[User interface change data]

╭──

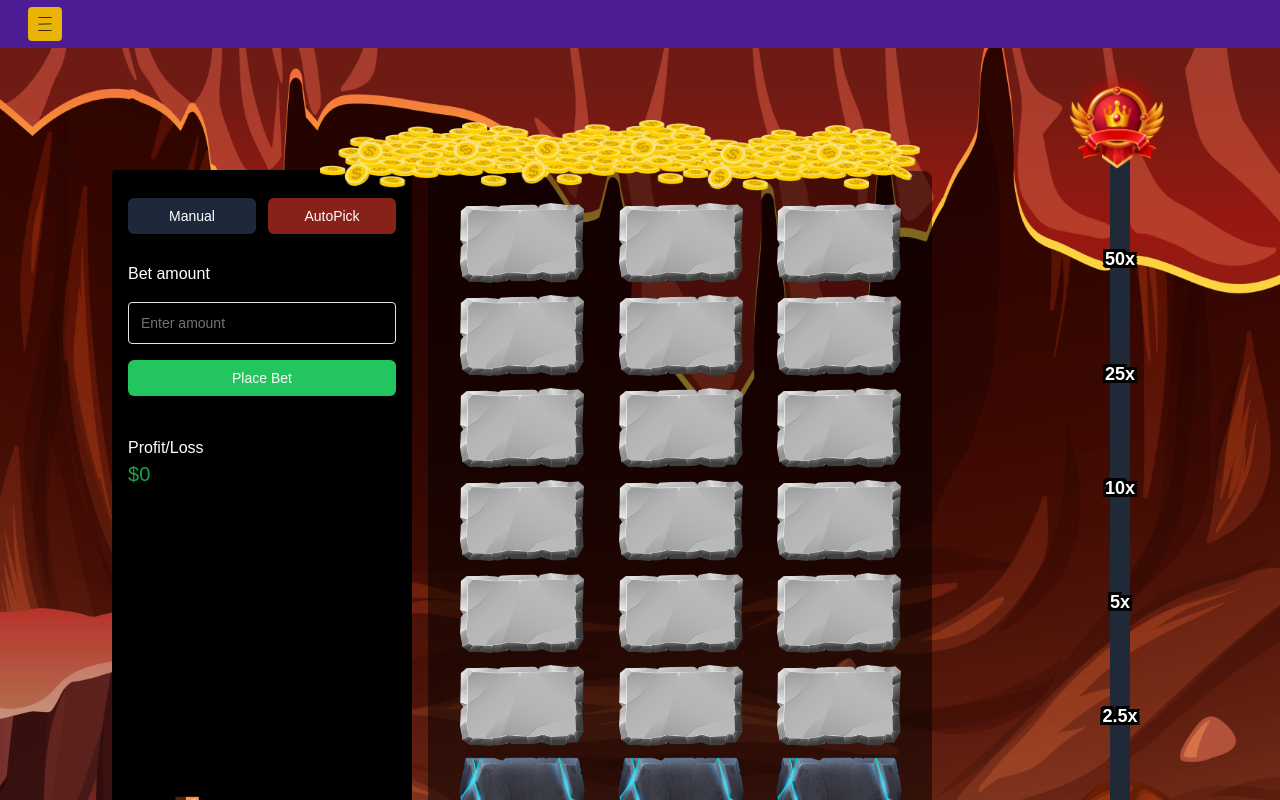
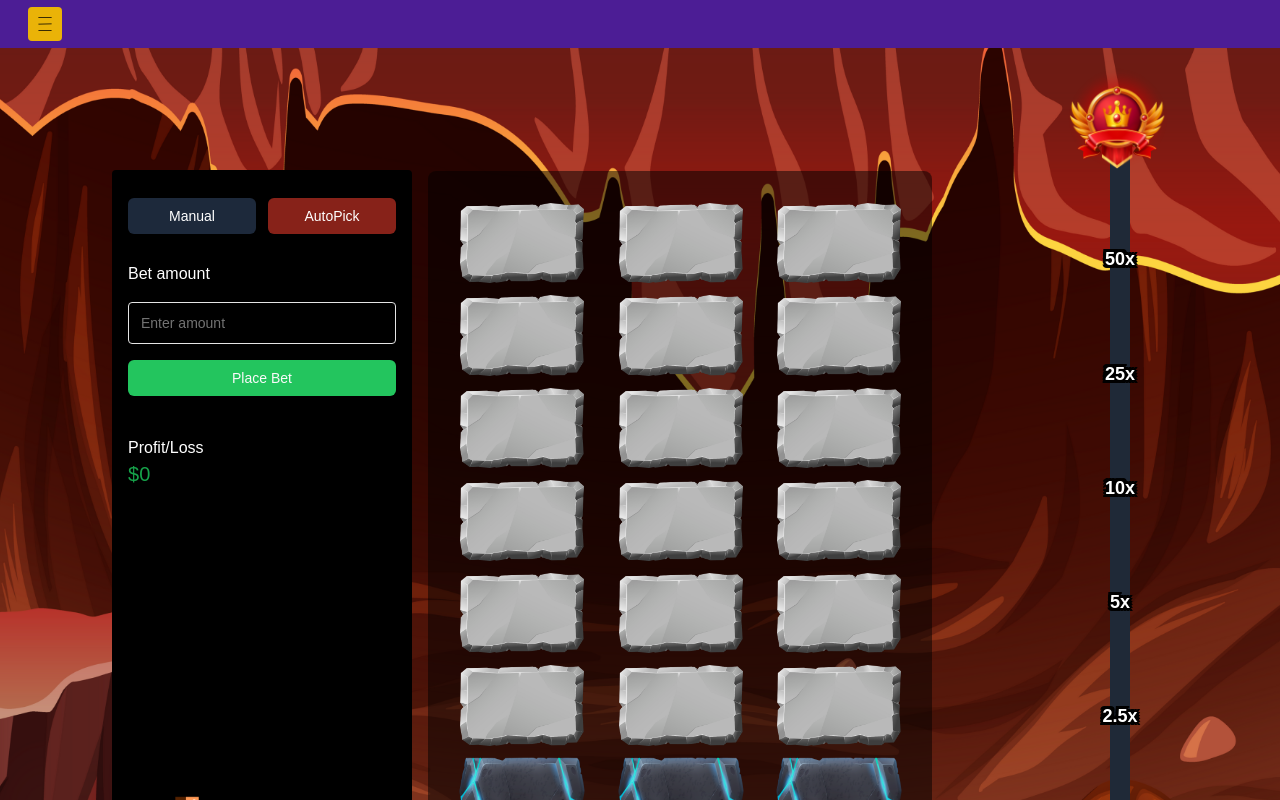
Before and after one commit to internettrashh/satoshis-tower, a Next.js app: page / in a window 1280 px wide. Shown: the top 800 px of the page. Built offline with nearby package versions, Linux system fonts and the light colour scheme.

Commit message:
fix money

```diff
--- a/src/app/components/GamingArea.tsx
+++ b/src/app/components/GamingArea.tsx
@@ -180,9 +180,9 @@ export default function GamingArea({ changeState, resetState, state, setState }:
 
   return (
     <div className='py-16 flex flex-row h-fit gap-x-10 justify-center items-center'>
-       <div className='absolute mt-12  top-6 right-[360px] z-50'>
+       {/* <div className='absolute mt-12  top-6 right-[360px] z-50'>
        <img src="/assets/money.png" alt="" className='w-[600px]' />
-       </div>
+       </div> */}
       <div className='w-[300px] relative h-[700px] bg-black rounded-sm'>
         <div className='flex gap-3 py-7 px-4'>
           <Button
```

╰──

Every entry above is to be repeated word for word, with all pictures omitted.

### Task output
Before and after one commit to internettrashh/satoshis-tower, a Next.js app: page / in a window 1280 px wide. Shown: the top 800 px of the page. Built offline with nearby package versions, Linux system fonts and the light colour scheme.

Commit message:
fix money

```diff
--- a/src/app/components/GamingArea.tsx
+++ b/src/app/components/GamingArea.tsx
@@ -180,9 +180,9 @@ export default function GamingArea({ changeState, resetState, state, setState }:
 
   return (
     <div className='py-16 flex flex-row h-fit gap-x-10 justify-center items-center'>
-       <div className='absolute mt-12  top-6 right-[360px] z-50'>
+       {/* <div className='absolute mt-12  top-6 right-[360px] z-50'>
        <img src="/assets/money.png" alt="" className='w-[600px]' />
-       </div>
+       </div> */}
       <div className='w-[300px] relative h-[700px] bg-black rounded-sm'>
         <div className='flex gap-3 py-7 px-4'>
           <Button
```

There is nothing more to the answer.